» What is required: Look through the data that follows and copy each line with the string "amoghnellutla".

────────────────────

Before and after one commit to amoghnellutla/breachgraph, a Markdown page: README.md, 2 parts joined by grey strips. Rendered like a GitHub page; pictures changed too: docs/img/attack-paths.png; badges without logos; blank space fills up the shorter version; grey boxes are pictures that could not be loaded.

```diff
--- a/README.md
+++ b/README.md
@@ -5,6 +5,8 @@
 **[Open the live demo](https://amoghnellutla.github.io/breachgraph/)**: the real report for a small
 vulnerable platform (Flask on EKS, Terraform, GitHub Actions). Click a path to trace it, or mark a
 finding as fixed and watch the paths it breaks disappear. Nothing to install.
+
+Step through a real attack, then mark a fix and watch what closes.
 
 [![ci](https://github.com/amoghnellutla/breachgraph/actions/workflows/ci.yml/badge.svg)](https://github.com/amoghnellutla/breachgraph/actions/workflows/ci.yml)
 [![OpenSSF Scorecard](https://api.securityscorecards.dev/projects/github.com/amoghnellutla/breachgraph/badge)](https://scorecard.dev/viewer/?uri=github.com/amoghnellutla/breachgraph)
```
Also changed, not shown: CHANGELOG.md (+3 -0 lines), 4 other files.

────────────────────

» Output of the task:
Before and after one commit to amoghnellutla/breachgraph, a Markdown page: README.md, 2 parts joined by grey strips. Rendered like a GitHub page; pictures changed too: docs/img/attack-paths.png; badges without logos; blank space fills up the shorter version; grey boxes are pictures that could not be loaded.
 **[Open the live demo](https://amoghnellutla.github.io/breachgraph/)**: the real report for a small
 [![ci](https://github.com/amoghnellutla/breachgraph/actions/workflows/ci.yml/badge.svg)](https://github.com/amoghnellutla/breachgraph/actions/workflows/ci.yml)
 [![OpenSSF Scorecard](https://api.securityscorecards.dev/projects/github.com/amoghnellutla/breachgraph/badge)](https://scorecard.dev/viewer/?uri=github.com/amoghnellutla/breachgraph)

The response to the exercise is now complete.